As time went on, Tweedie Pie stopped caterwauling. But, he continued to hide under the pillows on the bed as we traveled. Then, over time, he began riding on the sofa.
I knew we were getting somewhere when he sat next to my driver’s chair on the rug. Every once in a while he would jump up on the dash to lay in his bed. But, the moment he saw that big world whizzing by, he jumped right down again.
Then, somewhere on Route 66, the miraculous occurred. Boss jumped up on the dash, looked around for a few minutes, then laid in his bed, his back to the scenery.
Each time we go out now, he lingers a little longer, face forward, before he turns his back on all that movement.
Boss gets attention everywhere we go. He holds court in the front window at RV parks, gas stations, and ferry terminals, and he plays with anyone who traces a hand on the windshield from the outside. Every visitor is greeted and welcomed by his squeaky door hinge meow.
He loves on everyone; here he is on my friend’s lap on a trip to Oregon.
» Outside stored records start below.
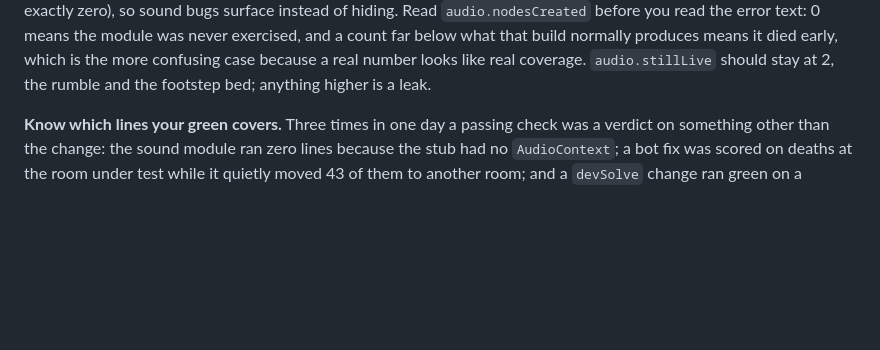
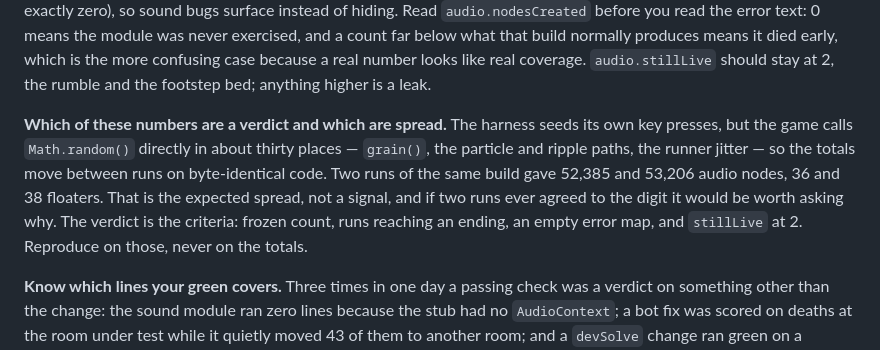
Before and after one commit to Varreaux/hundred-runners, a Markdown page: CLAUDE.md, the part around the change. Drawn GitHub-style; blank space fills up the shorter version.

Commit message:
CLAUDE.md: which harness numbers are a verdict and which are spread
The harness seeds its input stream but the game calls Math.random() directly in
about thirty places, so the totals move run to run on byte-identical code. Two
runs of the same build gave 52,385 and 53,206 audio nodes and 36 against 38
floaters. Reproduce on the criteria, never on the totals, and treat an exact
match between two runs as the thing worth investigating.

Named by the factory session, which nearly went looking for a cause.

Claude-Session: https://claude.ai/code/session_01G7LWkrbywbDR2dRM1Lhpdx

```diff
--- a/CLAUDE.md
+++ b/CLAUDE.md
@@ -144,6 +144,15 @@ means the module was never exercised, and a count far below what that build
 normally produces means it died early, which is the more confusing case because
 a real number looks like real coverage. `audio.stillLive` should stay at 2, the
 rumble and the footstep bed; anything higher is a leak.
+
+**Which of these numbers are a verdict and which are spread.** The harness seeds
+its own key presses, but the game calls `Math.random()` directly in about thirty
+places — `grain()`, the particle and ripple paths, the runner jitter — so the
+totals move between runs on byte-identical code. Two runs of the same build gave
+52,385 and 53,206 audio nodes, 36 and 38 floaters. That is the expected spread,
+not a signal, and if two runs ever agreed to the digit it would be worth asking
+why. The verdict is the criteria: frozen count, runs reaching an ending, an empty
+error map, and `stillLive` at 2. Reproduce on those, never on the totals.
 
 **Know which lines your green covers.** Three times in one day a passing check
 was a verdict on something other than the change: the sound module ran zero
```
You may recall I was considering putting Boss on a leash to take him outside. I decided not to do that. If Boss gets out, it increases his desire to go out. It is difficult for me to stop him when I open the door from the outside, as he leaps from the top step before I can grab him. I have a fear that he will jump out at a truck stop or parking lot somewhere and get run over. The longer he does not go out, the less he tries to do so.
Endearing and yet annoying at the same time, Big Boss has figured out how to get me up in the morning so he can get fed. He paws at the roller shades on each side of the bed, by my head, until they roll up with a thwap! and the sun comes shining in. That little shit! I build a pillow fortress each night at the head of the bed and lean them against the shades to thwart him, but he still manages to roll up at least one shade every morning.
Boss Tweed brings so much joy and happiness to my life, and I’m fantastically relieved that he has made the transition and considers Nellie his home.